I’m in Spitzkoppe. A place of huge rocky outcrops that are Africa’s version of Uluru. Smaller, yet when the sun sets they shift red in the same way. It’s a beautiful place.

One afternoon I go on hike to climb an outcrop that had blocked my view from an earlier hike. I walked around the base in a counter-clockwise direction looking for a way up. Along the way a family of rock hyraxes watch me before scurrying off between the cracks in the great red slabs.

I find myself half way up the face, looking for the passage that will take me the rest of the way. All the routes I could see were beyond my ability: they required either a leap of faith or rock climbing skills I didn’t possess. So I kept circling until I found a face that was steep but not too steep that I couldn’t ascend it. I started to scrabble up it and about half way I had to switch to finding good footholds and gritty granite hand holds.

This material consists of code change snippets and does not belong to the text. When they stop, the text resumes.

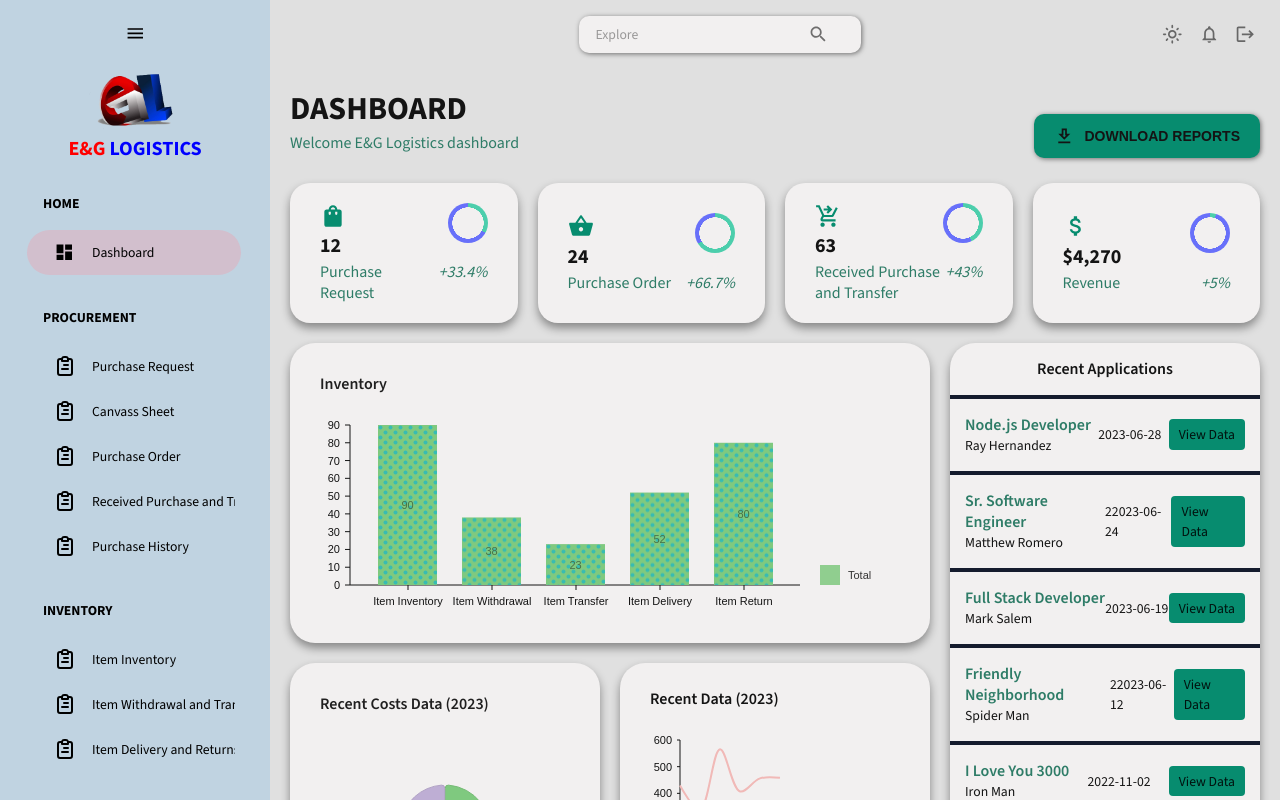
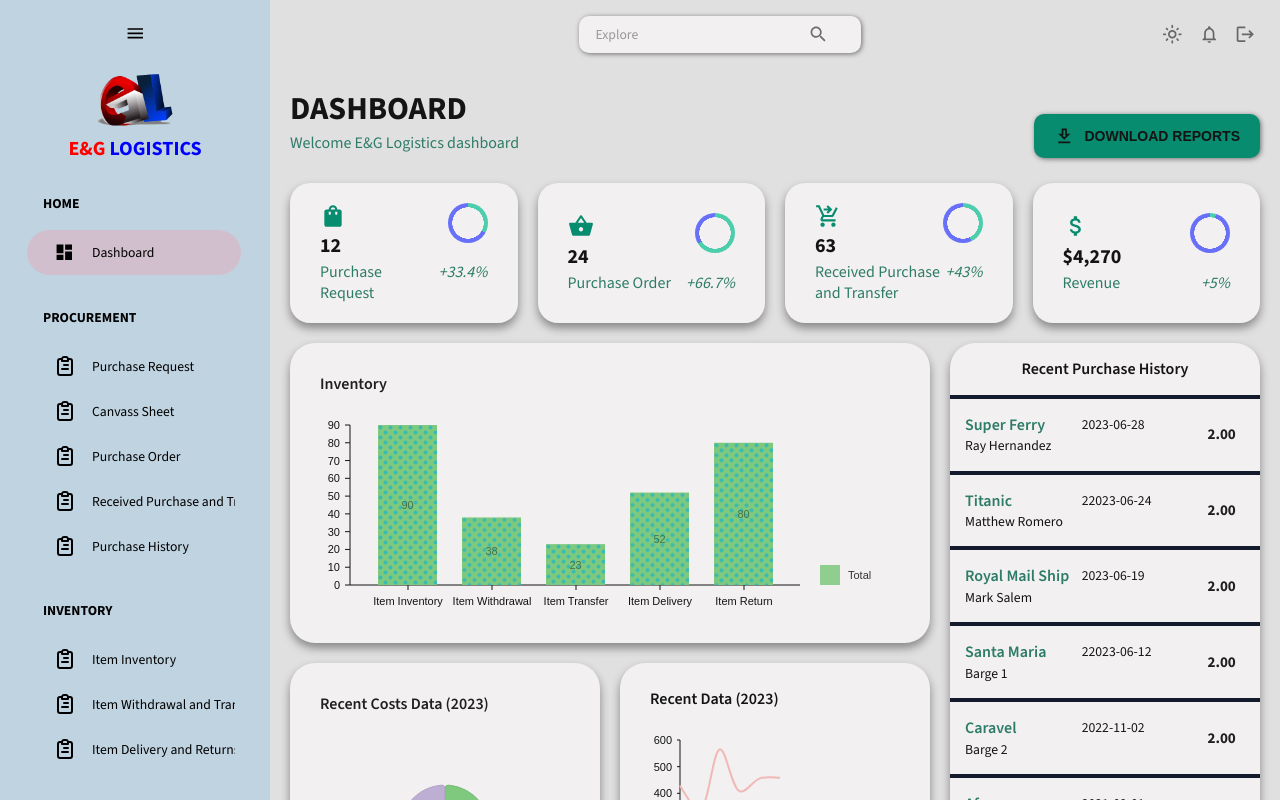
Before and after one commit to EARTH-CC/EARTH-FE, a React (Create React App) app: page /dashboard in a window 1280 px wide. Built offline with nearby package versions, Linux system fonts and the light colour scheme.

Commit message:
iniba lng ung transaction sa dashboard

```diff
--- a/src/data/mockData.js
+++ b/src/data/mockData.js
@@ -422,52 +422,52 @@ const mockDataInvoices = [
 
 const mockTransactions = [
   {
-    txId: "Node.js Developer",
+    txId: "Super Ferry",
     user: "Ray Hernandez",
     date: "2023-06-28",
-    cost: "View Data",
+    cost: "2.00",
   },
   {
-    txId: "Sr. Software Engineer",
+    txId: "Titanic",
     user: "Matthew Romero",
     date: "22023-06-24",
-    cost: "View Data",
+    cost: "2.00",
   },
   {
-    txId: "Full Stack Developer",
+    txId: "Royal Mail Ship",
     user: "Mark Salem",
     date: "2023-06-19",
-    cost: "View Data",
+    cost: "2.00",
   },
   {
-    txId: "Friendly Neighborhood",
-    user: "Spider Man",
+    txId: "Santa Maria",
+    user: "Barge 1",
     date: "22023-06-12",
-    cost: "View Data",
+    cost: "2.00",
   },
   {
-    txId: "I Love You 3000",
-    user: "Iron Man",
+    txId: "Caravel",
+    user: "Barge 2",
     date: "2022-11-02",
-    cost: "View Data",
+    cost: "2.00",
   },
   {
-    txId: "Cashier",
-    user: "Ant Man",
+    txId: "Aframax",
+    user: "Barge 3",
     date: "2021-09-01",
-    cost: "View Data",
+    cost: "2.00",
   },
   {
-    txId: "CEO",
-    user: "Bat man",
+    txId: "RMS Luisitania",
+    user: "Barge 4",
     date: "2019-04-15",
-    cost: "View Data",
+    cost: "2.00",
   },
   {
-    txId: "Swimming Instructor",
-    user: "Aqua Man",
+    txId: "Capesize",
+    user: "Barge 5",
     date: "2022-04-01",
-    cost: "View Data",
+    cost: "2.00",
   },
 ];
 
--- a/src/pages/private/eglogistics/scenes/dashboard/index.jsx
+++ b/src/pages/private/eglogistics/scenes/dashboard/index.jsx
@@ -1,6 +1,6 @@
 /* eslint-disable react/no-array-index-key */
 /* eslint-disable react/jsx-boolean-value */
-import { Box, Button, Typography, useTheme } from "@mui/material";
+import { Box, Button, Grid, Typography, useTheme } from "@mui/material";
 import DownloadOutlinedIcon from "@mui/icons-material/DownloadOutlined";
 import AttachMoneyIcon from "@mui/icons-material/AttachMoney";
 import ShoppingBasketIcon from "@mui/icons-material/ShoppingBasket";
@@ -178,7 +178,7 @@ export default function Dashboard() {
             p="15px"
           >
             <Typography color={colors.grey[100]} variant="h5" fontWeight="600">
-              Recent Applications
+              Recent Purchase History
             </Typography>
           </Box>
           <Box
@@ -195,7 +195,16 @@ export default function Dashboard() {
                 borderBottom={`4px solid ${colors.primary[500]}`}
                 p="15px"
               >
-                <Box>
+                <Grid container spacing={0}>
+                  <Grid
+                    item
+                    xs={5}
+                    sx={{
+                      display: "flex",
+                      flexDirection: "column",
+                      justifyContent: "center",
+                    }}
+                  >
                     <Typography
                       color={colors.greenAccent[300]}
                       variant="h5"
@@ -206,15 +215,26 @@ export default function Dashboard() {
                     <Typography color={colors.grey[100]}>
                       {transaction.user}
                     </Typography>
-                </Box>
-                <Box color={colors.grey[100]}>{transaction.date}</Box>
-                <Box
-                  backgroundColor={colors.theme[100]}
-                  p="5px 10px"
-                  borderRadius="4px"
+                  </Grid>
+                  <Grid item xs={5}>
+                    <Typography color={colors.grey[100]}>
+                      {transaction.date}
+                    </Typography>
+                  </Grid>
+                  <Grid
+                    item
+                    xs={2}
+                    sx={{
+                      display: "flex",
+                      justifyContent: "center",
+                      alignItems: "center",
+                      fontSize: "15px",
+                      fontWeight: "bold",
+                    }}
                   >
                     {transaction.cost}
-                </Box>
+                  </Grid>
+                </Grid>
               </Box>
             ))}
           </Box>
```
Lines whose indentation alone changed are shown as unchanged.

At about three quarters of the way I realised it was a one-way route and the descent would be too difficult.

The view from the top of this outcrop was just as wonderful as the last one I had climbed. Since the last climb the sun had dipped causing the colours in the rocks to changed. A sat up here for the longest while I could afford –I didn’t want to descend in the dark. I hadn’t worked out my descent yet. So, I got up and checked each of the faces to see which would be easiest. The face opposite the one I ascended was a ramp. A trivial descent. I grabbed my bag and started down. Out of the corner of my eye I caught the movement of small antelope. A klipspringer! I’d wanted to see one of these since the Serengeti.

The animal had frozen as though it had seen something. Something that was tucked around a rock face and out of my view. I needed to act fast and quietly so I wouldn’t alert it to my presence. I wrestled with my bag, unzipped the top and pulled the big camera out. My smaller camera was tangled in the strap! I had to unwind the two whilst keeping an eye on the klipspringer in case it made a break for it. I might not see another one.

I was in luck. It remained frozen and I zoomed in as far as I could, lined it up and snapped a shot. I was about hundred metres from it and high above it.

I got it.

Shortly after the first shot, it ducked in behind the rocks it had been looking towards. I checked the shot and confirmed the it was a klipspringer. Then I noticed something in the shot. Off towards the left where the klipspringer had fled was another grey shape that looked a bit like an animal. I zoomed in. What did I see? Another klipspringer staring straight back at me. They had seen me, well before I had seen them.

They got me.

when: Friday, December 12, 2014